March
2015
|
18:39
America/Tegucigalpa

Student team makes finals at 'Dragons' Den'-flavoured competition

Engineering, business students team up in international competition to solve real-world business challenges.

By RICHARD CAIRNEY

(Edmonton) It isn’t every day that extracurricular projects take on the dramatic tension of an episode of Dragons’ Den, but that’s what a group of University of Alberta students experienced as finalists in an international competition.

Faculty of Engineering students Ben Lakey and Thomas Dennehy, and Alberta School of Business students Steven Biggs and Brandon Foster, made it to the final three in the annual Engineering and Commerce Case Competition. After winning in divisional case competitions during the four-day event, the U of A team was guaranteed a spot in the final three.

The competition presents teams of business and engineering students with real-world business challenges. Teams are given a fixed amount of time to develop technical and business solutions, and present their ideas.

On the final day, the teams were presented with a tricky challenge in which a construction firm was seeking ways to improve its bidding practices. Quebec has been embroiled in controversy over allegations of bribery and corruption in the construction industry, and the company wanted a bidding process that would help prevent unethical conduct from taking root in its operations.

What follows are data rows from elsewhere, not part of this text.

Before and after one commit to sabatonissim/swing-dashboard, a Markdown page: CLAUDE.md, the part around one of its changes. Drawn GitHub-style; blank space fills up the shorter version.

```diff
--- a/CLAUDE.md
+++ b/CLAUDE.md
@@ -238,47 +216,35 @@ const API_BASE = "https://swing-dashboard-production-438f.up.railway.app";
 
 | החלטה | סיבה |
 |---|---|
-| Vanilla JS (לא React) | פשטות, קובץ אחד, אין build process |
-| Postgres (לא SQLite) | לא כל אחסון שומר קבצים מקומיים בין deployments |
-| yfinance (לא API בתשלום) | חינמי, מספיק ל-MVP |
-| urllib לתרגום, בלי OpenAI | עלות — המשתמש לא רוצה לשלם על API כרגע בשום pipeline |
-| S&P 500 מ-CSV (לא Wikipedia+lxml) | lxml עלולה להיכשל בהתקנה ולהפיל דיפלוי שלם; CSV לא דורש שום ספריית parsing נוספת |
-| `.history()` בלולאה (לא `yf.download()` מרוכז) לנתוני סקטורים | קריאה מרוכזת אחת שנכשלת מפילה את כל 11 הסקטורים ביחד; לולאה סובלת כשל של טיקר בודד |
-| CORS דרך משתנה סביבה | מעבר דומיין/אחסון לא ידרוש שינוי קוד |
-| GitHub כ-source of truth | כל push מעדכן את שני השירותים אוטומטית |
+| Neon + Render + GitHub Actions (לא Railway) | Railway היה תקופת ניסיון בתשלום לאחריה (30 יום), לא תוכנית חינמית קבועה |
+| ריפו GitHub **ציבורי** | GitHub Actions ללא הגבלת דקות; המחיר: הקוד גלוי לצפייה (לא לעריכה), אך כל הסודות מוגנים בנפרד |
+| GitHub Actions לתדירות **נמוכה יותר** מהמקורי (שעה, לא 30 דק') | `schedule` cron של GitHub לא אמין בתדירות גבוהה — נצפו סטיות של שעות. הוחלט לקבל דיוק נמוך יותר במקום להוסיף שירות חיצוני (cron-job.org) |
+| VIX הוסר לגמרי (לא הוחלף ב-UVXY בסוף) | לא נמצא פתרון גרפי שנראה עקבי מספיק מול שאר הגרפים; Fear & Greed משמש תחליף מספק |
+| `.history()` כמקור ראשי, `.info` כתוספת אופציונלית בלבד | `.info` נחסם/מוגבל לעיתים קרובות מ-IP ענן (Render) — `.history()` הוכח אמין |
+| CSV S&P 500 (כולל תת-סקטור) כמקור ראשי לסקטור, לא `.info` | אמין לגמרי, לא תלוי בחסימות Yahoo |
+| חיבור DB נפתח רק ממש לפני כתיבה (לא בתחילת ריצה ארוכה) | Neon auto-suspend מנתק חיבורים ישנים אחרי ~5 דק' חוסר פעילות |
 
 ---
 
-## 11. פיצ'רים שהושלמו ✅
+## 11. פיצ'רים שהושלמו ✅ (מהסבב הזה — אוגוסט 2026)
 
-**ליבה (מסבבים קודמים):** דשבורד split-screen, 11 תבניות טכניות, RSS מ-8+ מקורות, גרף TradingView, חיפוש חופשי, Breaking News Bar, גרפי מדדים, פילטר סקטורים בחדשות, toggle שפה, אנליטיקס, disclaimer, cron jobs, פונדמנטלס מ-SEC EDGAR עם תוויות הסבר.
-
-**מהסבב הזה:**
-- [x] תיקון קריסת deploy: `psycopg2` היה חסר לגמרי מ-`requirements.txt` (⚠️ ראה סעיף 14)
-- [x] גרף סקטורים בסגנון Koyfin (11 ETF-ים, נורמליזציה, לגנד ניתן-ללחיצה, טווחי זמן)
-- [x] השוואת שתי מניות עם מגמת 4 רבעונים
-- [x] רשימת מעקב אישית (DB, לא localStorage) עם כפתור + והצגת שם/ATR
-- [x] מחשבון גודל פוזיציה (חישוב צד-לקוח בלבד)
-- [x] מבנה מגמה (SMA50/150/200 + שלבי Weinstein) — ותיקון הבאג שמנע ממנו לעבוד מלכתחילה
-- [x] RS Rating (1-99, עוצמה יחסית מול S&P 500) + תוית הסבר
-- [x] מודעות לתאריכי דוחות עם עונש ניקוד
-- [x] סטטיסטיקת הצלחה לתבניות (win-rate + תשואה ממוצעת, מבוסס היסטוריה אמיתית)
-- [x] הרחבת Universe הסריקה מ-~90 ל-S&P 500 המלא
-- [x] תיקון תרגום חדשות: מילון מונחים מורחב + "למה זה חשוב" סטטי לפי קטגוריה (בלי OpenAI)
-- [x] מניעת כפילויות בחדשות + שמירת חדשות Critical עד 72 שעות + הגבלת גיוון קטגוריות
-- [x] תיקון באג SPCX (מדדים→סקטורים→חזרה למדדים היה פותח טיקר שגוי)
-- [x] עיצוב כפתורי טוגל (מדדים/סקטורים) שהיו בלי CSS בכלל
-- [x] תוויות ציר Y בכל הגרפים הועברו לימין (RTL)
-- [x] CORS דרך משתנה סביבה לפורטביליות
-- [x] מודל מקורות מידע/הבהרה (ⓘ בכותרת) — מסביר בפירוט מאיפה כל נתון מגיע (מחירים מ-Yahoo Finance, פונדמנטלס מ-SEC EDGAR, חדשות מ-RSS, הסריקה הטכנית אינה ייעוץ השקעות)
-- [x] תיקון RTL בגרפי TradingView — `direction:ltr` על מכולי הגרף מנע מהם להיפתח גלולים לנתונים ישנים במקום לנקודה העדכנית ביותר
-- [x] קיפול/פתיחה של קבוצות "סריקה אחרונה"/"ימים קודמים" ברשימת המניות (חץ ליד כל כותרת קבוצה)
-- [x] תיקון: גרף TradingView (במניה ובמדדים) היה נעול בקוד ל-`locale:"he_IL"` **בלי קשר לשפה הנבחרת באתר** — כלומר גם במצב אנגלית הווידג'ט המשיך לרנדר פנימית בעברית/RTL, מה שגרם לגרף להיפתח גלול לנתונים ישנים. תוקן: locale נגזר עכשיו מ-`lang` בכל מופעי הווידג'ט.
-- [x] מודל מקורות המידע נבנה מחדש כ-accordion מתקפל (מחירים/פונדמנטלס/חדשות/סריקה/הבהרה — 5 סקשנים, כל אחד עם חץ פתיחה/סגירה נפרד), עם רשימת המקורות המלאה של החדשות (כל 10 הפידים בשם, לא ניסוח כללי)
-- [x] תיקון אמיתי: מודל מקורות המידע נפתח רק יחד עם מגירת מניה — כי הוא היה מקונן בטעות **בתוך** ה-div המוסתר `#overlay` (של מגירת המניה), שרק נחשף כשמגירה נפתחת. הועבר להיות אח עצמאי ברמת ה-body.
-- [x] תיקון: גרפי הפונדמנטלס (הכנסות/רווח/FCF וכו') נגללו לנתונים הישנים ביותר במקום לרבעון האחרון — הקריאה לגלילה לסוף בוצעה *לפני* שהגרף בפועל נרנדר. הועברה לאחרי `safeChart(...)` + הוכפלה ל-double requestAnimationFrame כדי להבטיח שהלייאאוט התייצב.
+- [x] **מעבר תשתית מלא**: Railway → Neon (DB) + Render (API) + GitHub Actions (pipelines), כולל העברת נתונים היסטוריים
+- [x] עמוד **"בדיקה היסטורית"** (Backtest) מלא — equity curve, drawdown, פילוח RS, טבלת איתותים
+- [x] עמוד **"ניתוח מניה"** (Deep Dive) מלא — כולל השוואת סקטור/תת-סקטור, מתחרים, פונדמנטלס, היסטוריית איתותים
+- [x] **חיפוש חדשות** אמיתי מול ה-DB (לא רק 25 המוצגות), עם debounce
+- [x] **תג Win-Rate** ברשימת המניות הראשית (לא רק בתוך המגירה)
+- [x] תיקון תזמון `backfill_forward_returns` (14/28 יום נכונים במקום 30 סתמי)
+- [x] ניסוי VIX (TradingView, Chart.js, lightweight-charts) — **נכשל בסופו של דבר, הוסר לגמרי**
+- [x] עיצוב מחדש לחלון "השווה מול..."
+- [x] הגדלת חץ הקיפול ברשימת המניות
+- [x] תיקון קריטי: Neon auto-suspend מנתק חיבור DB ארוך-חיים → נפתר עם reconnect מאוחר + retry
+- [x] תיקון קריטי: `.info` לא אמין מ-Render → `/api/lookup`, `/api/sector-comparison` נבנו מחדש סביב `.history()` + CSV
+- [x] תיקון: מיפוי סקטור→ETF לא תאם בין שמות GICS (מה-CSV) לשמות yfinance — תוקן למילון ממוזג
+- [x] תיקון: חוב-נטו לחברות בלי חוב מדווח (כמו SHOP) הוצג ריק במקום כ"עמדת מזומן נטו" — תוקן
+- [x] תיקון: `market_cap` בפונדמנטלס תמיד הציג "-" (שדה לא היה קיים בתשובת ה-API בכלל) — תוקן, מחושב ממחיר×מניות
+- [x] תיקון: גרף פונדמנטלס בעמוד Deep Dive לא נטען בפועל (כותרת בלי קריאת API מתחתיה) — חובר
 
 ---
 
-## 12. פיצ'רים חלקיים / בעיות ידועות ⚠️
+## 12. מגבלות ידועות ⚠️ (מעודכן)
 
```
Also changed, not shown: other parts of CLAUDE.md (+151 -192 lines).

The U of A team developed two solutions: one was a process called Last Planner, which leaves a paper trail on all aspects of the bidding process, assigning accountability to individuals along the way. Another proposed solution was an automated system companies could use to analyze their own capacity to even prepare a bid on a job. The software would consider all manner of variables, from materials and labour costs to market and seasonal conditions, and even in-house expertise.

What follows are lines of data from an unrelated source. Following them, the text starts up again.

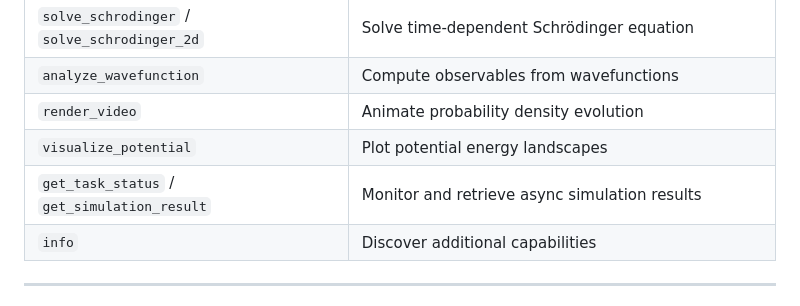
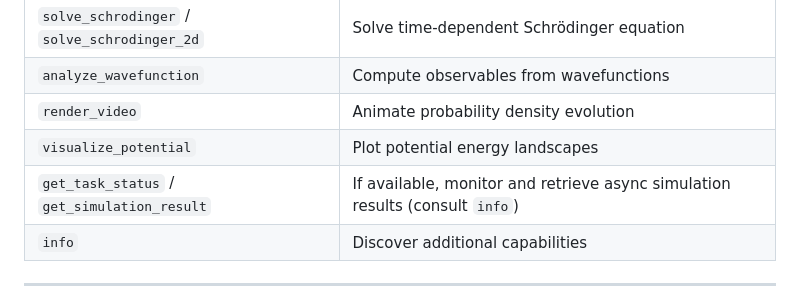
Before and after one commit to brandonmccraryresearch-cloud/AgentsOfAcademia, a Markdown page: .github/agents/meta_agent.AGENTS.md, the part around the change. GitHub-like rendering.

Commit message:
Update .github/agents/meta_agent.AGENTS.md
Co-authored-by: Copilot <175728472+Copilot@users.noreply.github.com>

```diff
--- a/.github/agents/meta_agent.AGENTS.md
+++ b/.github/agents/meta_agent.AGENTS.md
@@ -224,7 +224,7 @@ You have access to all 8 MCP (Model Context Protocol) tool servers. These are yo
 | `analyze_wavefunction` | Compute observables from wavefunctions |
 | `render_video` | Animate probability density evolution |
 | `visualize_potential` | Plot potential energy landscapes |
-| `get_task_status` / `get_simulation_result` | Monitor and retrieve async simulation results |
+| `get_task_status` / `get_simulation_result` | If available, monitor and retrieve async simulation results (consult `info`) |
 | `info` | Discover additional capabilities |
 
 ---
```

“The idea was to eliminate bidding on unsafe projects or projects that were unsuitable for the company,” said Lakey, who is in the final year of the mechanical engineering co-op program.

At the end of their final presentation, the team faced aggressive questioning from a six-member panel of judges, which included a vice-president of Siemens Canada.

“It was intimidating,” said Biggs. “They laid into us with some tough questions.”

To be fair, teams only had 10 hours to prepare their solutions and teams struggled with the fact that important information wasn’t included in the challenge as presented to them.

The U of A team, which worked under the supervision of Bill Pick, a former Dow Chemical executive who now holds the William Magee Chair in Process Design in the Department of Chemical and Materials Engineering, finished in third place out of 11 teams. The students are pleased with their performance and say they gained valuable experience.

“Doing presentations and getting more public speaking experience was a big deal for me,” said Lakey. “Engineering is a technical degree but communication skills are also very important. Any chance to get more experience doing presentations and working in teams is valuable.”

“Being part of this team and going through this competition changed the way I approach problem solving,” added Biggs. “We learned from [Pick] that there’s more than one solution to a problem and more than one way to arrive at a solution, so we really had to cover a lot of bases before presenting solutions to the people whose problems we were actually trying to solve.”

Biggs and Lakey agree that teamwork was a vital part of the group’s success. Because all four members have known one another for years, and because they’d practised solving cases with coaching from Pick and Brad Leonard (chemical engineering ’14), a member of last year’s winning team, they had an advantage over other teams.

Hosted by Concordia University in Montreal, the competition included a mix of students from universities around the world, including teams from Mexico, Israel and Egypt—and the teams were all encouraged to network with one another.

“I know it might sound cheesy to say, but we all made friends there,” said Biggs. “It was a great experience for all of us.”